Task brief
A faithful copy of every entry, with the pictures removed, is what is needed here.

Before-and-after change records

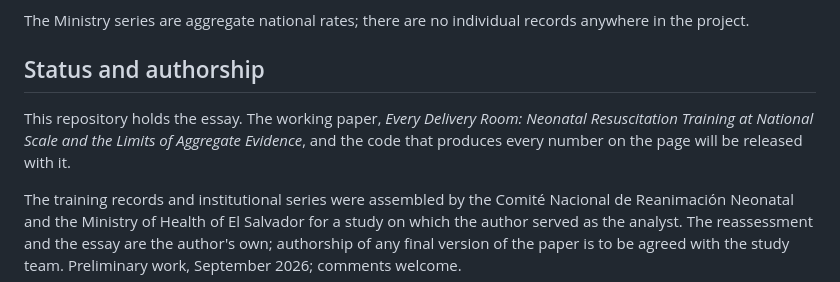
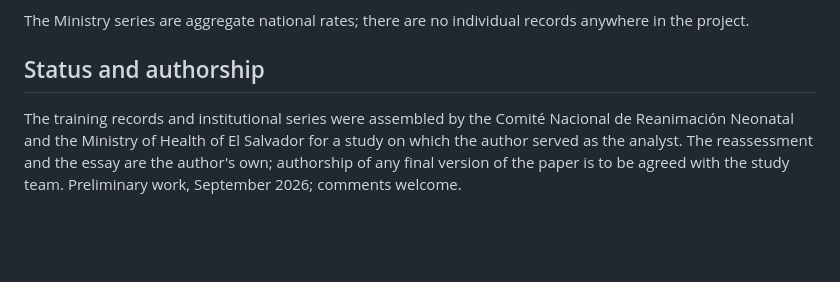
Before and after one commit to felipehrv/neonatal-resuscitation-el-salvador, a Markdown page: README.md, the part around the change. Rendered like a GitHub page; blank space fills up the shorter version.

```diff
--- a/README.md
+++ b/README.md
@@ -45,10 +45,6 @@ The Ministry series are aggregate national rates; there are no individual record
 
 ## Status and authorship
 
-This repository holds the essay. The working paper, *Every Delivery Room: Neonatal Resuscitation Training at
-National Scale and the Limits of Aggregate Evidence*, and the code that produces every number on the page will be
-released with it.
-
 The training records and institutional series were assembled by the Comité Nacional de Reanimación Neonatal and the
 Ministry of Health of El Salvador for a study on which the author served as the analyst. The reassessment and the
 essay are the author's own; authorship of any final version of the paper is to be agreed with the study team.
```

Result of this exercise
Before and after one commit to felipehrv/neonatal-resuscitation-el-salvador, a Markdown page: README.md, the part around the change. Rendered like a GitHub page; blank space fills up the shorter version.

```diff
--- a/README.md
+++ b/README.md
@@ -45,10 +45,6 @@ The Ministry series are aggregate national rates; there are no individual record
 
 ## Status and authorship
 
-This repository holds the essay. The working paper, *Every Delivery Room: Neonatal Resuscitation Training at
-National Scale and the Limits of Aggregate Evidence*, and the code that produces every number on the page will be
-released with it.
-
 The training records and institutional series were assembled by the Comité Nacional de Reanimación Neonatal and the
 Ministry of Health of El Salvador for a study on which the author served as the analyst. The reassessment and the
 essay are the author's own; authorship of any final version of the paper is to be agreed with the study team.
```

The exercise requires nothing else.